■ **Stored data entries**
++++++

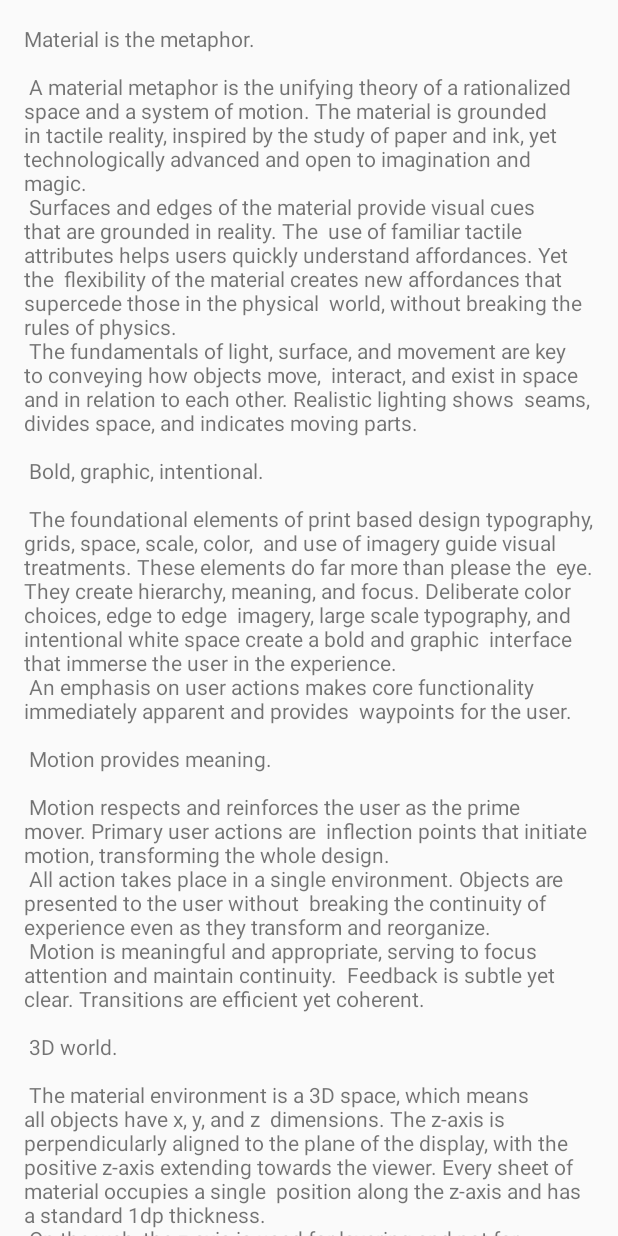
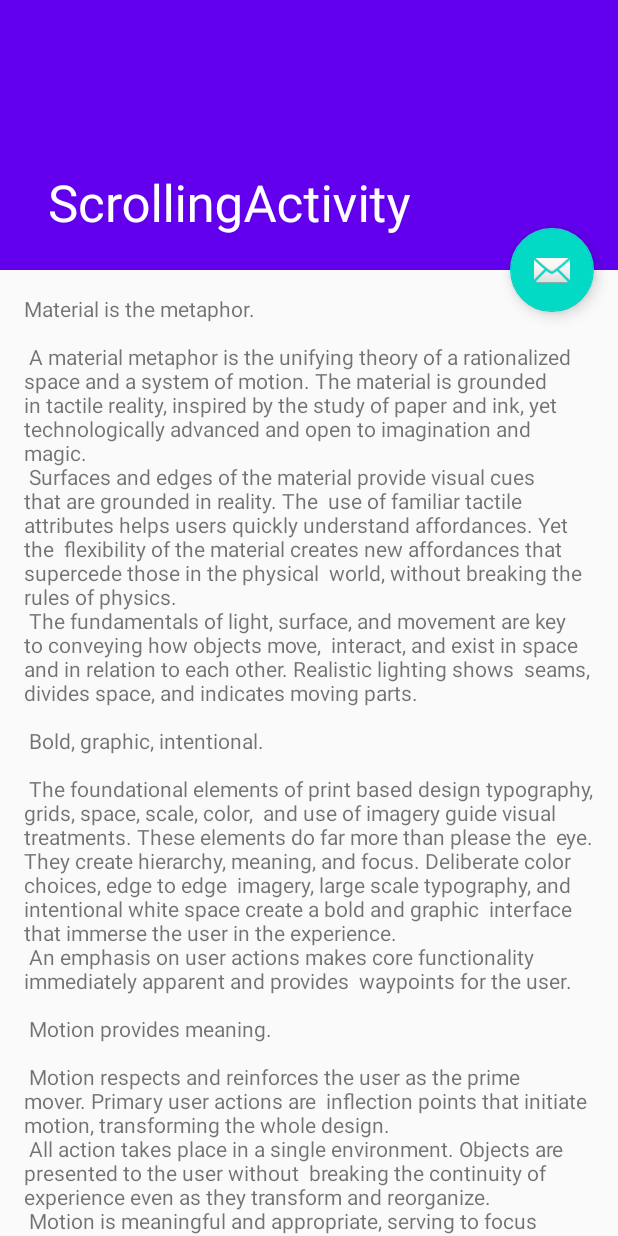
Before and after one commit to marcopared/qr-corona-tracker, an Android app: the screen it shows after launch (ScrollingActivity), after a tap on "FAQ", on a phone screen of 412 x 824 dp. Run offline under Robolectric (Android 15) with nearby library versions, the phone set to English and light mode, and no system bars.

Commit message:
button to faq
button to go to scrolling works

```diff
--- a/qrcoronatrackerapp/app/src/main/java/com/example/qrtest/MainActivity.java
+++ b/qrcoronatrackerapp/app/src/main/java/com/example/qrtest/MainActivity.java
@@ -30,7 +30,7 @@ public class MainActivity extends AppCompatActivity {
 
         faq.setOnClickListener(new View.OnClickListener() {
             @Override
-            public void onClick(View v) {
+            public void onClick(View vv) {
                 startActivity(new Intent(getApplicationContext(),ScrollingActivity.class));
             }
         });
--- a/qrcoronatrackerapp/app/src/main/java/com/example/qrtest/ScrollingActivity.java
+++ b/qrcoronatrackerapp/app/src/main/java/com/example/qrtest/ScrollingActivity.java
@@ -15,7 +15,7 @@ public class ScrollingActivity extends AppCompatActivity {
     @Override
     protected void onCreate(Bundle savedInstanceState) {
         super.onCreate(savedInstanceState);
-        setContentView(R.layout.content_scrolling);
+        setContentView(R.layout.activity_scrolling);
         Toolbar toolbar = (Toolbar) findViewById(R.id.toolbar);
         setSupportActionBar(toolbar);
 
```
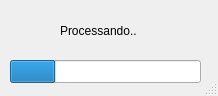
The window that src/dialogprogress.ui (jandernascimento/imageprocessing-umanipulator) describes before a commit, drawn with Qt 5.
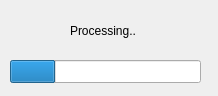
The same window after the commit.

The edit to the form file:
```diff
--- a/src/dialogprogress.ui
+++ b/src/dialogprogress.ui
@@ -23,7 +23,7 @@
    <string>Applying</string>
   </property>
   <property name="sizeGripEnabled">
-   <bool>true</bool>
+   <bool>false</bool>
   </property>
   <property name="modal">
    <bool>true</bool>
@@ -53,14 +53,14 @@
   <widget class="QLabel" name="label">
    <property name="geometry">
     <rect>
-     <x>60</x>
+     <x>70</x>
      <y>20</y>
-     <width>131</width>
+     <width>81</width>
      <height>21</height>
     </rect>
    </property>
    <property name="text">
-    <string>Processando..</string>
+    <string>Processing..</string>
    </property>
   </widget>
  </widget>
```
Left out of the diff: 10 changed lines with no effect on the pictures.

++++++

Whenever a line of the data above includes the word "ScrollingActivity", copy that line.

Before and after one commit to marcopared/qr-corona-tracker, an Android app: the screen it shows after launch (ScrollingActivity), after a tap on "FAQ", on a phone screen of 412 x 824 dp. Run offline under Robolectric (Android 15) with nearby library versions, the phone set to English and light mode, and no system bars.
                 startActivity(new Intent(getApplicationContext(),ScrollingActivity.class));
--- a/qrcoronatrackerapp/app/src/main/java/com/example/qrtest/ScrollingActivity.java
+++ b/qrcoronatrackerapp/app/src/main/java/com/example/qrtest/ScrollingActivity.java
@@ -15,7 +15,7 @@ public class ScrollingActivity extends AppCompatActivity {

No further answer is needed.